Best Practices and Strategies

teacher pointing to board best practices and strategies


As an educator you have to present every day to your students or colleagues. It may be informal, it may be your daily lesson or it may be a very important lecture where the audience has to buy into the message. 

No matter the type of presentation, it needs to be engaging so that your audience remembers the message and its main points. 

Get some ideas by viewing this presentation: Creative Ways to Use Google Slides in the Classroom (23 slides) by Jennifer L. Scheffer, or if you use Microsoft 365 watch this video PowerPoint - 15 Ways it can be used in the classroom (19:31).

There are best practices and strategies that can be followed to ensure a GREAT presentation. After learning these it will make it easier to choose the presentation piece of software to use with your audience. 

You may have been creating presentations for years, but are they dynamic and engaging? Are there ways that you can create a better presentation to get your ideas across so that they are clear and memorable? You are going to go through the steps below to learn best practices and strategies for creating an inspiring and master presentation. 


1. The first thing is knowing your audience. Most likely your audience is going to be your students, but it may be a group you have never worked with before. If you don't know your audience, do some research ahead of time.  

Think about two to three characteristics of your audience:

  1. What does your audience MOST likely want to know about

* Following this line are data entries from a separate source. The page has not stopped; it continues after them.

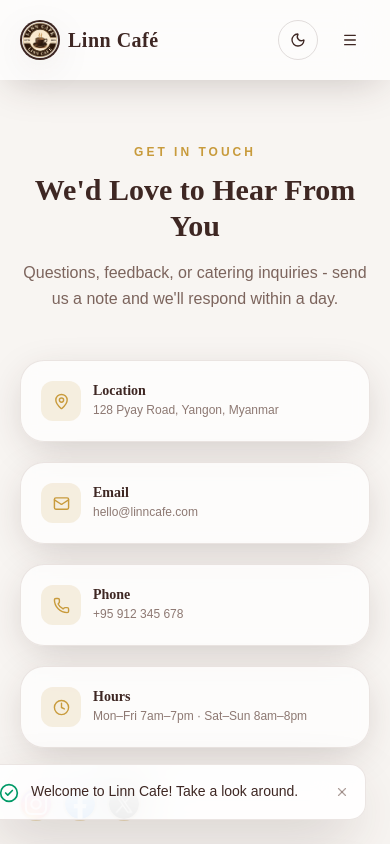
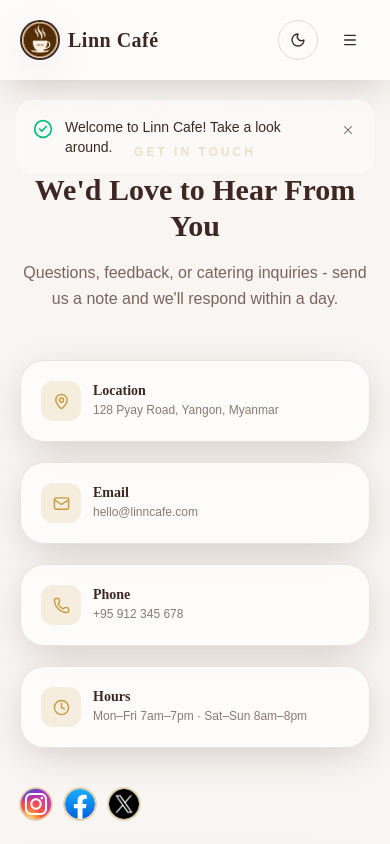
Before and after one commit to coffeeespresso343/linn-cafe, a React (Vite) app: page /contact in a window 390 px wide. Shown: the top 844 px of the page. Built offline with nearby package versions, Linux system fonts and the light colour scheme.

Commit message:
Use localstorage for theme, sessionstorage for toast context

```diff
--- a/src/App.jsx
+++ b/src/App.jsx
@@ -120,13 +120,17 @@ function App() {
   useEffect(() => {
     if (isLoading) return;
 
+    if (sessionStorage.getItem("linn-cafe-toast-shown")) return;
+
     if (hasVisited) {
       showToast("Welcome back! Good to see you again \u2615", "info");
     } else {
       showToast("Welcome to Linn Cafe! Take a look around.", "success");
       setHasVisited(true);
     }
-  }, [isLoading]);
+
+    sessionStorage.setItem("linn-cafe-toast-shown", "true");
+  }, [isLoading, hasVisited, setHasVisited, showToast]);
 
   return (
     <>
--- a/src/components/Footer.jsx
+++ b/src/components/Footer.jsx
@@ -115,7 +115,8 @@ const Footer = () => {
         <div className="mt-14 flex flex-col items-center justify-between gap-4 border-t border-cream/10 pt-8 text-center font-body text-xs text-latte/50 sm:flex-row sm:text-left">
           <p>Crafted with care for coffee people, everywhere.</p>
           <p>
-            &copy; {new Date().getFullYear()} Linn Cafe. All rights reserved.
+            &copy; {new Date().getFullYear()} Linn Caf&eacute;. All rights
+            reserved.
           </p>
 
           <div className="flex  flex-col gap-2 items-center">
--- a/src/components/LoadingScreen.jsx
+++ b/src/components/LoadingScreen.jsx
@@ -28,13 +28,13 @@ const LoadingScreen = () => {
         </div>
       </div>
       <motion.p className="mt-6 font-display text-xl tracking-wide text-cream">
-        Linn Cafe
+        Linn Caf&eacute;
       </motion.p>
       <motion.p
         initial={{ opacity: 0 }}
         animate={{ opacity: 1 }}
         transition={{ delay: 0.6, duration: 0.6 }}
-        className="mt-1 font-body text-xs uppercase tracking-[0.3rem] text-latte/70"
+        className="mt-2 font-body text-xs uppercase tracking-[0.3rem] text-latte/70"
       >
         Brewing your experience
       </motion.p>
--- a/src/context/ToastContext.jsx
+++ b/src/context/ToastContext.jsx
@@ -28,7 +28,7 @@ export function ToastProvider({ children }) {
   return (
     <ToastContext.Provider value={{ showToast }}>
       {children}
-      <div className="pointer-events-none fixed bottom-6 right-6 z-100 flex w-full max-w-sm flex-col gap-3">
+      <div className="pointer-events-none fixed top-25 right-4 z-100 flex w-[calc(100%-2rem)] max-w-sm sm:top-27 sm:right-6 sm:w-full flex-col gap-3">
         <AnimatePresence>
           {toasts.map((toast) => {
             const Icon = ICONS[toast.type] || Info;
@@ -49,27 +49,27 @@ export function ToastProvider({ children }) {
                   stiffness: 260,
                   damping: 22,
                 }}
-                className="pointer-events-auto flex items-start gap-3 rounded-2xl border border-latte/50 bg-white/90 p-4 pr-3 shadow-soft-lg backdrop-blur-xl dark:border-white/10 dark:bg-espresso/90"
+                className="pointer-events-auto flex items-start gap-3 rounded-2xl border border-white/15 bg-white/50 p-4 pr-3 shadow-[0_12px_40px_rbga(0,0,0,0.12)] backdrop-blur-3xl ring-1 ring-white/20 dark:border-white/10 dark:bg-espresso/45 dark:ring-white/10"
               >
                 <Icon
                   size={20}
                   className={
                     toast.type === "success"
-                      ? "mt-0.5 shrink-0 text-emerald-600"
+                      ? "mt-0.5 shrink-0 text-emerald-500"
                       : toast.type === "error"
-                        ? "mt-0.5 shrink-0 text-red-500"
-                        : "mt-0.5 shrink-0 text-gold"
+                        ? "mt-0.5 shrink-0 text-rose-500"
+                        : "mt-0.5 shrink-0 text-amber-500"
                   }
                 />
-                <p className="font-body text-sm text-espresso dark:text-cream">
+                <p className="flex-1 font-body text-sm leading-5 text-espresso dark:text-cream">
                   {toast.message}
                 </p>
                 <button
                   onClick={() => removeToast(toast.id)}
-                  className="ml-auto shrink-0 rounded-full p-1 text-coffee/50 transition hover:bg-latte/40 hover:text-espresso dark:text-latte/50 dark:hover:bg-white/10 dark:hover:text-cream"
+                  className="ml-auto shrink-0 rounded-full p-1.5 text-coffee/60 transition-all duration-200 hover:bg-white/30 hover:text-espresso dark:text-latte/60 dark:hover:bg-latte/10 dark:hover:text-white"
                   aria-label="Dismiss notification"
                 >
-                  <X size={14} />
+                  <X size={14} strokeWidth={2} />
                 </button>
               </motion.div>
             );
--- a/src/pages/About.jsx
+++ b/src/pages/About.jsx
@@ -199,7 +199,7 @@ const About = () => {
           <SectionTitle
             light
             eyebrow="By the Numbers"
-            title="Linn Cafe in Numbers"
+            title="Linn Caf&eacute; in Numbers"
           />
           <div className="grid grid-cols-2 gap-8 sm:grid-cols-4">
             {stats.map((s, i) => (
--- a/src/pages/Gallery.jsx
+++ b/src/pages/Gallery.jsx
@@ -32,7 +32,7 @@ const Gallery = () => {
               onClick={() => setActiveFilter(filter)}
               className={`rounded-full border px-5 py-2 font-body text-xs font-medium uppercase tracking-wide translate-all duration-300 sm:text-sm ${
                 activeFilter === filter
-                  ? "border-gold  bg-gold text-espresso shadow-soft"
+                  ? "border-espresso dark:border-gold bg-espresso dark:bg-gold text-cream dark:text-espresso-dark shadow-soft"
                   : "border-latte text-coffee/70 hover:border-gold hover:text-gold dark:border-white/15 dark:text-latte/70"
               }`}
             >
```
Also changed, not shown: public/favicon.svg, src/assets/logo.png.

  2. What kinds of media will most likely appeal to your audience

  3. How long a presentation will your group likely sit through without fidgeting or tuning out 

2. Choose your message and/or goal for your presentation. Read this blog post from Brian Tracy a reknown author and public speaker. He outlines 16 ideas to create an excellent presentation. Your message needs to be

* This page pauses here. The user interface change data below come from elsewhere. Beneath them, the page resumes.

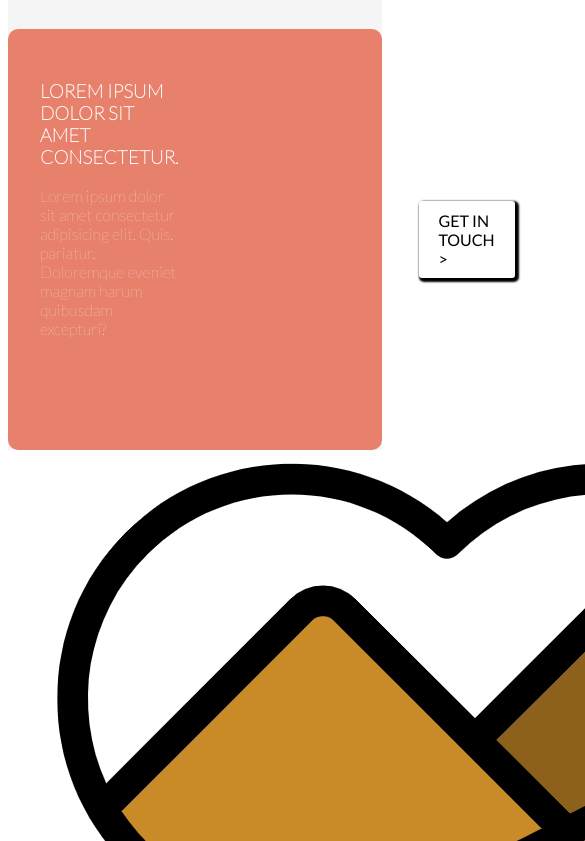
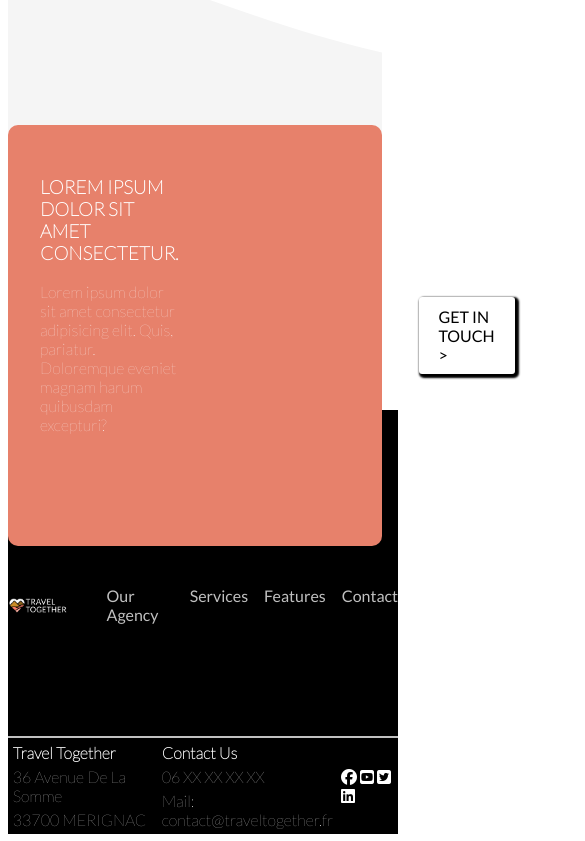
Before and after one commit to Swapaadeg/Travel-Together, a website: page index.html in a window 390 px wide. Shown: the part 1863-2704 px from the top of the page, 585 px wide, since content can reach past the window. Drawn offline with Linux system fonts and the light colour scheme.

Commit message:
avant responsive

```diff
--- a/assets/scss/abstracts/_variables.scss
+++ b/assets/scss/abstracts/_variables.scss
@@ -8,3 +8,4 @@ $police-secondaire: "Lato Thin";
 
 $radius-border: 10px;
 $border-btn: 3px;
+$border-color: #c0c0c0;
--- a/assets/scss/base/_body.scss
+++ b/assets/scss/base/_body.scss
@@ -7,4 +7,5 @@ body {
 main {
    background-image: url(../../assets/img/wave.svg);
    background-position: bottom;
+   background-repeat: no-repeat;
 }
--- a/assets/scss/components/_banner.scss
+++ b/assets/scss/components/_banner.scss
@@ -6,6 +6,7 @@
         width: 100%;
         p {
         color: variable.$secondary-color;
+
     }
     img {
         width: 50%;
@@ -20,6 +21,8 @@
 .bloc__wrapper {
     @include mixins.banner;
     width: 100%;
+    position: relative;
+    z-index: 1;
     p {
         color: variable.$secondary-color;
     }
--- a/assets/scss/components/_card.scss
+++ b/assets/scss/components/_card.scss
@@ -16,8 +16,9 @@
 .features__wrapper {
     width: 100%;
     margin-top: 4rem;
+    margin-bottom: 6rem;
     display: flex;
-    gap: 4rem;
+    gap: 12rem;
     align-items: center;
     justify-content: center;
     text-align: center;
--- a/assets/scss/layout/_footer.scss
+++ b/assets/scss/layout/_footer.scss
@@ -0,0 +1,43 @@
+@use "../abstracts/variables" as variable;
+
+footer {
+    background-color: variable.$primary-color;
+    position: absolute;
+    width: 100%;
+    transform: translateY(-8.5rem);
+    z-index: 0;
+    .footer__wrapper {
+        margin-top: 10rem;
+        .logo {
+            width: 100%;
+            display: flex;
+            justify-content: space-between;
+            img {
+            width: 15%;
+            object-fit: contain;
+            }
+            .nav {
+            display: flex;
+            gap: 1rem;
+            }
+        }
+        p {
+            color: variable.$secondary-color;
+        }
+    }
+}
+
+.border {
+    margin-top: 6rem;
+    border: 1px solid variable.$border-color;
+}
+
+.contacts {
+    display: flex;
+    justify-content: space-between;
+    align-items: center;
+
+    p {
+        margin: 0.3rem;
+    }
+}
--- a/assets/scss/pages/_homepage.scss
+++ b/assets/scss/pages/_homepage.scss
@@ -1,13 +1,6 @@
 @use "../abstracts/variables" as variable;
 @use "../abstracts/mixins" as mixins;
 
-.hero__wrapper {
-        img {
-            width: 50%;
-            clip-path: inset(0 0 20% 0);
-            transform: translateY(21%)
-        }
-}
 
 .allservices {
     width: 100%;
--- a/index.html
+++ b/index.html
@@ -101,15 +101,15 @@
             <div class="footer__wrapper container">
                 <div class="logo">
                     <img src="assets/img/Logo-white.png" alt="">
-                    <ul>
+                    <ul class="nav">
                         <li><a href="agency">Our Agency</a></li>
                         <li><a href="services">Services</a></li>
                         <li><a href="features">Features</a></li>
                         <li><a href="contact">Contact</a></li>
                     </ul>
-                    <div class="border"></div>
                 </div>
 
+                <div class="border"></div>
                 <div class="contacts">
                     <div class="adress">
                         <p><strong>Travel Together</strong></p>
@@ -121,12 +121,12 @@
                         <p>06 XX XX XX XX</p>
                         <p>Mail: contact@traveltogether.fr</p>
                     </div>
-                </div>
-                <div class="logos">
-                    <i class="fa-brands fa-facebook" style="color: #000000;"></i>
-                    <i class="fa-brands fa-square-youtube" style="color: #000000;"></i>
-                    <i class="fa-brands fa-square-twitter" style="color: #000000;"></i>
-                    <i class="fa-brands fa-linkedin" style="color: #000000;"></i>
+                    <div class="logos">
+                        <i class="fa-brands fa-facebook" style="color: #ffffff;"></i>
+                        <i class="fa-brands fa-square-youtube" style="color: #ffffff;"></i>
+                        <i class="fa-brands fa-square-twitter" style="color: #ffffff;"></i>
+                        <i class="fa-brands fa-linkedin" style="color: #ffffff;"></i>
+                    </div>
                 </div>
             </div>
         </footer>
```
Also changed, not shown: assets/css/style.css, 1 other file.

3. Watch this short video. The creator states the same thing as Tracy.  Your message needs to be clear, concise and compelling and should be like a story with a

Beginning    miDDle    and     enD.

There are also excellent tips for designing your presentation. 


4. Your message should have a hook. Fishing hook with character and text Guess what?

No matter the topic, find something that will evoke interest immediately. It could be an image, a joke or an anecdote.

5. As you are completing the presentation, make sure to leave your audience with something to do with what they have learned. Yellow sticky note with To Do... on itThis is especially important if you are presenting to your students. There should be a clear task for them to complete or action to carry out. 

6. You will want to make sure your presentation is organized as you begin putting it together. Begin by creating an outline of your presentation so that your presentation is well structured. Yellow sticky note with To Do... on itTry one of the graphic organizers from the Visual Learning resources in 21 Things 4 Students, Popplet, Gliffy , or Padlet or your own favorite diagram or outline tool. In Digital Artifact there are resources for creating infographics if you prefer.

7. The final thing you must be aware of once again is your audience.

Three frogs, one sitting, in different poses. As you choose the application for your presentation, you need to know your audience and how you are going to CONNECT with them. 

8. You have your message and/or goal, you have created an outline and now you need to choose the right application to connect with your audience.

Social Emotional Learning - SEL - is an important part of the learning environment and may be a valuable tool with your audience, whether in person or in a virtual setting.

To get you thinking about this aspect, get some ideas from the free slide deck resources from Friendzy such as:

the Guess Who Game

and the SEL Exit Ticket


Addressing the ISTE Standards For Educators

1a. Set professional learning goals to explore and apply pedagogical approaches made possible by technology and reflect on their effectiveness.
1c. Stay current with research that supports improved student learning outcomes, including findings from the learning sciences.

2b. Advocate for equitable access to educational technology, digital content and learning opportunities to meet the diverse needs of all students.
2c. Model for colleagues the identification, exploration, 
evaluation, curation and adoption of 
new digital resources and tools for learning.

4b. Collaborate and co-learn with students to discover and use new digital resources anddiagnose and troubleshoot technology issues.
4c. Use collaborative tools to expand students' authentic, real-world learning experiences by engaging virtually with experts, teams and students, locally and globally.

5a. Use technology to create, adapt and personalize learning experiences that foster independent learning and accommodate learner differences and needs.
5b. Design authentic learning activities that align with content area standards and use digital tools and resources to maximize active, deep learning.
5c. Explore and apply instructional design principles to create innovative digital learning environments that engage and support learning.

7a. Provide alternative ways for students to demonstrate competency and reflect on their learning using technology.